George Will has a fine column in today’s Washington Post making (explicitly and implicitly) what I consider to be the four of the most trenchant free-market arguments against the rescue plan. They are: (1) the bailouts the federal government has already tried (from Bear Stearns onward) in this situation haven’t averted the current crisis, (2) as a matter of constitutional law, the bailout plan proposed by Secretary Paulson gives the Executive too much discretion, (3) as a practical matter, the Treasury Department could not make all the many, many decisions of the bailout plan with anything like the efficiency we expect from our decentralized, free-market credit system, and (4) a more general objection that the plan would, at least temporarily, greatly expand government control over the “commanding heights” in our economy (our credit markets), a quasi-socialist move.
All these objections have considerable merit.

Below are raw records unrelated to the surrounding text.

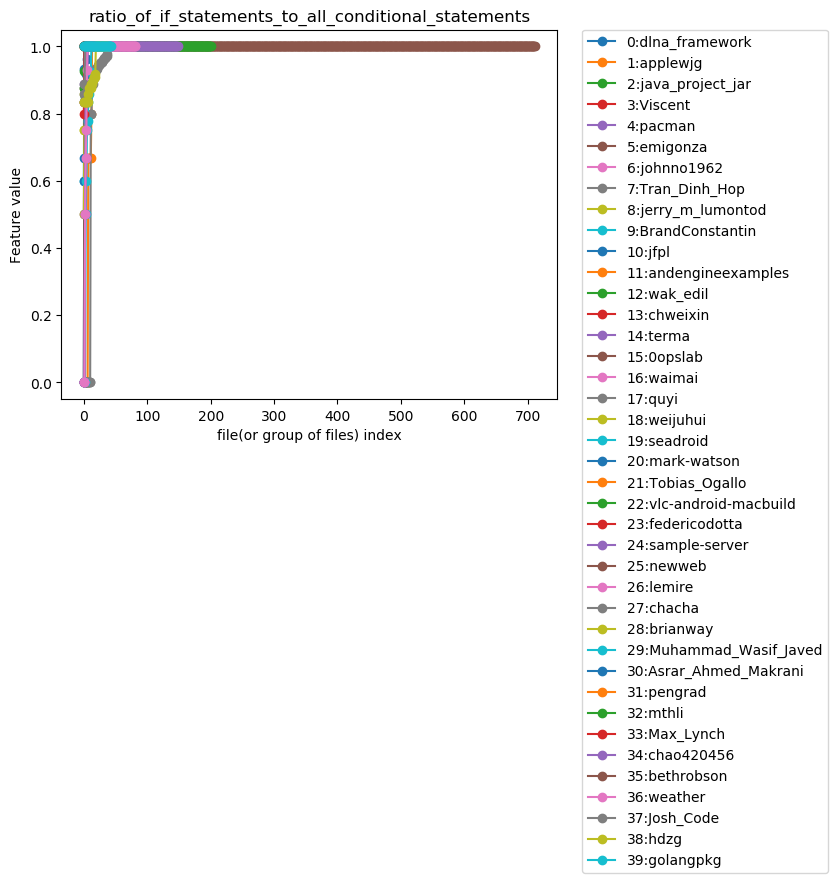
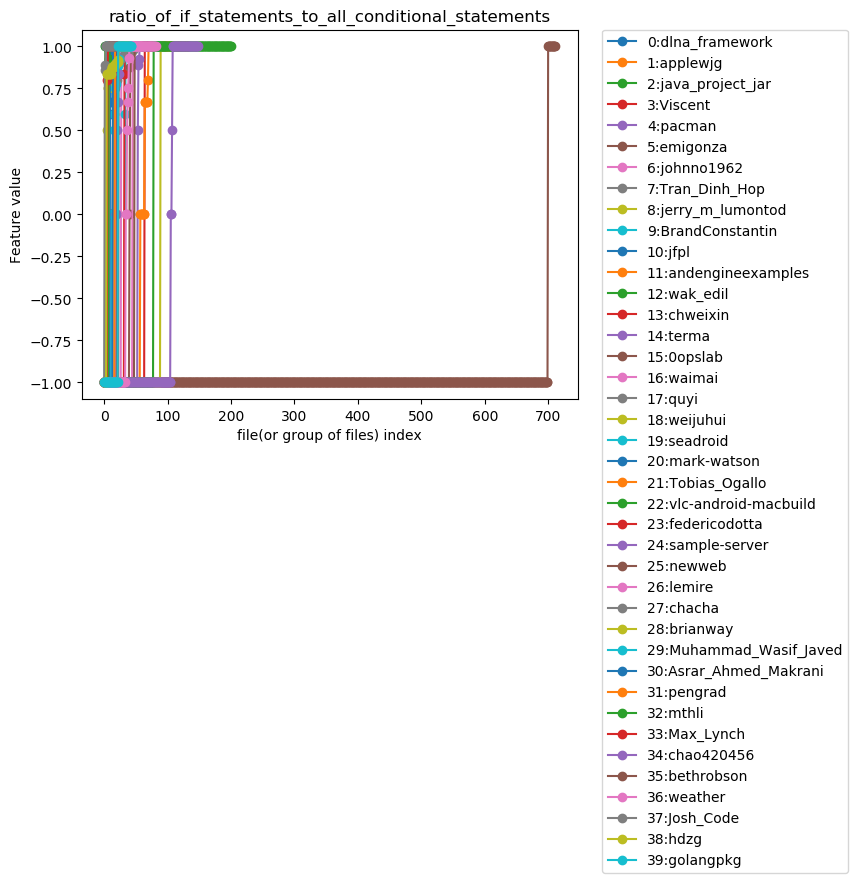
a / 0 = mean, mean only for train is 72%.

Changed region(s): [[0.0, 0.0, 0.963, 1.0]]

diff --git a/psob_authorship/experiment/early_stopping.py b/psob_authorship/experiment/early_stopping.py
@@ -1,4 +1,6 @@
+import datetime
 import logging
+import os
 from typing import Tuple, List
 
 import torch
@@ -10,38 +12,51 @@ from psob_authorship.features.PsobDataset import PsobDataset
 from psob_authorship.features.utils import configure_logger_by_default
 from psob_authorship.model.Model import Model
 
-LABELS_FEARURES_COMMON_NAME = "../calculated_features/without_5"
-INPUT_FEATURES = torch.load(LABELS_FEARURES_COMMON_NAME + "_features.tr")
-INPUT_LABELS = torch.load(LABELS_FEARURES_COMMON_NAME + "_labels.tr")
-EPOCHS = 5000
-BATCH_SIZE = 32
+CONFIG = {
+    'experiment_name': os.path.basename(__file__).split('.')[0],
+    'experiment_notes': "change: a / 0 = 1 with 700 early stopping rounds",
+    'number_of_authors': 40,
+    'labels_features_common_name': "../calculated_features/extracted_for_each_file",
+    'metrics': [0, 1, 2, 3, 4, 5, 6, 7, 8, 9, 10, 11, 12, 13, 14, 15, 16, 17, 18],
+    'epochs': 5000,
+    'batch_size': 32,
+    'lr': 0.01,
+    'cv': StratifiedKFold(n_splits=10, random_state=0, shuffle=True),
+    'scoring': "accuracy",
+    'criterion': nn.CrossEntropyLoss,
+    'optimizer': optim.SGD,
+    'momentum': 0.9,
+    'shuffle': True,
+    'timestamp': datetime.datetime.now()
+}
+INPUT_FEATURES = torch.load(CONFIG['labels_features_common_name'] + "_features.tr").numpy()
+INPUT_LABELS = torch.load(CONFIG['labels_features_common_name'] + "_labels.tr").numpy()
 
 
 def get_test_accuracy_by_epoch() -> Tuple[List[int], List[float], List[int]]:
     logger = logging.getLogger('early_stopping')
     configure_logger_by_default(logger)
     logger.info("START get_test_accuracy_by_epoch")
-    skf = StratifiedKFold(n_splits=10, shuffle=True, random_state=0)
-    train_index, test_index = next(skf.split(INPUT_FEATURES, INPUT_LABELS))
+    train_index, test_index = next(CONFIG['cv'].split(INPUT_FEATURES, INPUT_LABELS))
 
     model = Model(INPUT_FEATURES.shape[1])
-    criterion = nn.CrossEntropyLoss()
-    optimizer = optim.SGD(model.parameters(), lr=0.1, momentum=0.9)
+    criterion = CONFIG['criterion']
+    optimizer = CONFIG['optimizer'](model.parameters(), lr=CONFIG['lr'], momentum=CONFIG['momentum'])
     train_features, train_labels = INPUT_FEATURES[train_index], INPUT_LABELS[train_index]
     test_features, test_labels = INPUT_FEATURES[test_index], INPUT_LABELS[test_index]
     trainloader = torch.utils.data.DataLoader(
         PsobDataset(train_features, train_labels),
-        batch_size=BATCH_SIZE, shuffle=True, num_workers=2
+        batch_size=CONFIG['batch_size'], shuffle=CONFIG['shuffle'], num_workers=2
     )
     testloader = torch.utils.data.DataLoader(
         PsobDataset(test_features, test_labels),
-        batch_size=BATCH_SIZE, shuffle=False, num_workers=2
+        batch_size=CONFIG['batch_size'], shuffle=CONFIG['shuffle'], num_workers=2
     )
     accuracies = []
     best_accuracy = -1
     durations = []
     current_duration = 0
-    for epoch in tqdm(range(EPOCHS)):
+    for epoch in tqdm(range(CONFIG['epochs'])):
         for i, data in enumerate(trainloader, 0):
             inputs, labels = data
             optimizer.zero_grad()
@@ -71,7 +86,7 @@ def get_test_accuracy_by_epoch() -> Tuple[List[int], List[float], List[int]]:
     if current_duration != 0:
         durations.append(current_duration)
     logger.info("END get_test_accuracy_by_epoch")
-    return [i for i in range(EPOCHS)], accuracies, durations
+    return [i for i in range(CONFIG['epochs'])], accuracies, durations
 
 
 def draw_test_accuracy_by_epoch(epochs, accuracies):
@@ -86,7 +101,8 @@ def conduct_early_stopping_experiment():
     epochs, accuracies, durations = get_test_accuracy_by_epoch()
     draw_test_accuracy_by_epoch(epochs, accuracies)
     coordinates = list(zip(epochs, accuracies))
-    with open("../experiment_result/early_stopping_plots_data", 'w') as f:
+    filepath = "../experiment_result/early_stopping_plots_data"
+    with open(filepath, 'w') as f:
         f.write("Durations of not growing accuracy: " + str(durations) + "\n")
         f.write("Sorted durations of not growing accuracy: " + str(list(reversed(sorted(durations)))) + "\n")
         for item in coordinates:

diff --git a/psob_authorship/features/java/MetricsCalculator.py b/psob_authorship/features/java/MetricsCalculator.py
@@ -6,7 +6,7 @@ import torch
 from psob_authorship.features.java.ast_metrics.AstMetricsCalculator import AstMetricsCalculator
 from psob_authorship.features.java.character_metrics.CharacterMetricsCalculator import CharacterMetricsCalculator
 from psob_authorship.features.java.line_metrics.LineMetricsCalculator import LineMetricsCalculator
-from psob_authorship.features.utils import configure_logger_by_default
+from psob_authorship.features.utils import configure_logger_by_default, ZERO_DIVISION_RETURN
 
 
 class MetricsCalculator:
@@ -34,14 +34,32 @@ class MetricsCalculator:
         ))
 
     @staticmethod
-    def transform_metrics_default_values_to_mean(default_value, features: torch.Tensor):
-        default_value_indices = features == default_value
-        features[default_value_indices] = 0
-        mean_values = torch.mean(features, dim=0)
+    def set_mean_to_indices(default_value_indices, mean_values: torch.Tensor, features: torch.Tensor):
         for row in range(features.shape[0]):
             for col in range(features.shape[1]):
                 if default_value_indices[row][col] == 1:
                     features[row][col] = mean_values[col]
+
+    @staticmethod
+    def set_mean_to_zero_division(mean_values: torch.Tensor, features: torch.Tensor):
+        default_value_indices = features == ZERO_DIVISION_RETURN
+        MetricsCalculator.set_mean_to_indices(default_value_indices, mean_values, features)
+
+    @staticmethod
+    def transform_metrics_default_values_to_mean(default_value, features: torch.Tensor) -> torch.Tensor:
+        default_value_indices = features == default_value
+        features[default_value_indices] = 0
+        mean_values = torch.mean(features, dim=0)
+        MetricsCalculator.set_mean_to_indices(default_value_indices, mean_values, features)
+        return mean_values
+
+    @staticmethod
+    def transform_metrics_zero_division_to_mean(features: torch.Tensor) -> torch.Tensor:
+        return MetricsCalculator.transform_metrics_default_values_to_mean(ZERO_DIVISION_RETURN, features)
+
+    @staticmethod
+    def transform_metrics_zero_division_to_new_value(new_value, features: torch.Tensor):
+        MetricsCalculator.transform_metrics_default_values_to_new_value(ZERO_DIVISION_RETURN, new_value, features)
 
     @staticmethod
     def transform_metrics_default_values_to_new_value(default_value, new_value, features: torch.Tensor):
@@ -49,9 +67,9 @@ class MetricsCalculator:
         features[default_value_indices] = new_value
 
     @staticmethod
-    def transform_metrics_default_values_to_zero(default_value, features: torch.Tensor):
-        MetricsCalculator.transform_metrics_default_values_to_new_value(default_value, 0, features)
+    def transform_metrics_zero_division_to_zero(features: torch.Tensor):
+        MetricsCalculator.transform_metrics_zero_division_to_new_value(0, features)
 
     @staticmethod
-    def transform_metrics_default_values_to_one(default_value, features: torch.Tensor):
-        MetricsCalculator.transform_metrics_default_values_to_new_value(default_value, 1, features)
+    def transform_metrics_zero_division_to_one(features: torch.Tensor):
+        MetricsCalculator.transform_metrics_zero_division_to_new_value(1, features)

diff --git a/psob_authorship/experiment/one_split_fit.py b/psob_authorship/experiment/one_split_fit.py
@@ -8,12 +8,13 @@ from sklearn.model_selection import StratifiedKFold
 from torch import optim, nn
 
 from psob_authorship.features.PsobDataset import PsobDataset
+from psob_authorship.features.java.MetricsCalculator import MetricsCalculator
 from psob_authorship.features.utils import configure_logger_by_default
 from psob_authorship.model.Model import Model
 
 CONFIG = {
     'experiment_name': os.path.basename(__file__).split('.')[0],
-    'experiment_notes': "change: a / 0 = 1 with 700 early stopping rounds",
+    'experiment_notes': "change: a / 0 = mean, but mean is calculated only for train",
     'number_of_authors': 40,
     'labels_features_common_name': "../calculated_features/extracted_for_each_file",
     'metrics': [0, 1, 2, 3, 4, 5, 6, 7, 8, 9, 10, 11, 12, 13, 14, 15, 16, 17, 18],
@@ -48,6 +49,8 @@ def fit_model(file_to_print):
     optimizer = CONFIG['optimizer'](model.parameters(), lr=CONFIG['lr'], momentum=CONFIG['momentum'])
     train_features, train_labels = INPUT_FEATURES[train_index], INPUT_LABELS[train_index]
     test_features, test_labels = INPUT_FEATURES[test_index], INPUT_LABELS[test_index]
+    mean_values = MetricsCalculator.transform_metrics_zero_division_to_mean(torch.from_numpy(train_features))
+    MetricsCalculator.set_mean_to_zero_division(mean_values, torch.from_numpy(test_features))
     trainloader = torch.utils.data.DataLoader(
         PsobDataset(train_features, train_labels, CONFIG['metrics']),
         batch_size=CONFIG['batch_size'], shuffle=CONFIG['shuffle'], num_workers=2

diff --git a/psob_authorship/features/extract_features.py b/psob_authorship/features/extract_features.py
@@ -64,23 +64,18 @@ def extract_for_each_file():
 def extract_with_transformation(fileprefix, transformation):
     filepath = os.path.join(CALCULATED_FEATURES_ROOT, fileprefix)
     features, labels, feature_names, author_names = get_labeled_data()
-    transformation(ZERO_DIVISION_RETURN, features)
+    transformation(features)
     save_extracted_features(filepath, features, labels, feature_names, author_names)
-
-
-def extract_with_mean_default_values_for_each_file():
-    extract_with_transformation("extracted_for_each_file",
-                                MetricsCalculator.transform_metrics_default_values_to_mean)
 
 
 def extract_with_zero_default_values_for_each_file():
     extract_with_transformation("extracted_for_each_file",
-                                MetricsCalculator.transform_metrics_default_values_to_zero)
+                                MetricsCalculator.transform_metrics_zero_division_to_zero)
 
 
 def extract_with_one_default_values_for_each_file():
     extract_with_transformation("extracted_for_each_file",
-                                MetricsCalculator.transform_metrics_default_values_to_one)
+                                MetricsCalculator.transform_metrics_zero_division_to_one)
 
 
 def save_extracted_features(filepath: str, features: torch.Tensor, labels: torch.Tensor,
@@ -97,4 +92,4 @@ def save_extracted_features(filepath: str, features: torch.Tensor, labels: torch
 
 
 if __name__ == '__main__':
-    extract_with_one_default_values_for_each_file()
+    extract_for_each_file()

Though the bailouts the federal government has committed to so far may well (as Secretary Paulson claimed yesterday) have staved off a real financial collapse up to this point, they haven’t prevented the current crisis. On the legally of the proposed plan, under Supreme Court precedent as it currently stands the Treasury’s bailout plan is probably on pretty solid ground; the non-delegation doctrine (which prohibits Congress from just giving the Executive completely unfettered discretion over a subject) still has some bite, but not much. However, were it tested by the “true meaning” of the Constitution, with a narrower reading of Congress’s delegation abilities, I agree that the Treasury's plan might well not pass muster. Furthermore, though Secretary Paulson and those experts charged with deciding which securities get purchased and at what price are undoubtedly financial wizards, centralized governmental decision-making is by nature considerably less efficient than markets in allocating economic resources. Finally, a $700 billion plan to enlarge (even temporarily) the federal government’s role in markets that hold a vital place in the American capitalist scheme should always raise very important economic and philosophical questions about the role of government. All in all, the Treasury's bailout proposal is a bad option indeed.
But with all that said, Congress should still pass it. The only realistic alternative to doing so is doing nothing (or passing a plan that is so limited in scope that it amounts to nothing). If it becomes clear that there won’t be a bailout, the credit markets could move from a state of fragility to a state of collapse. If that happens, we’re not just talking about a recession, at least not of the kind America has experienced in the modern economic age. We’re talking about a quasi-depression. And, aside from the short-term human trauma that would cause, measures that federal and state governments would impose to deal with the downturn would likely dwarf the intrusiveness and the expense of the current bailout proposal.
Situations where one must choose between two bad choices are never desirable, but actually making the choice is often simple: you choose the least-worst alternative and deal with the consequences as best you can. Congress must now do the same.
Update: Changed the title to make it more reflective of the content of the post.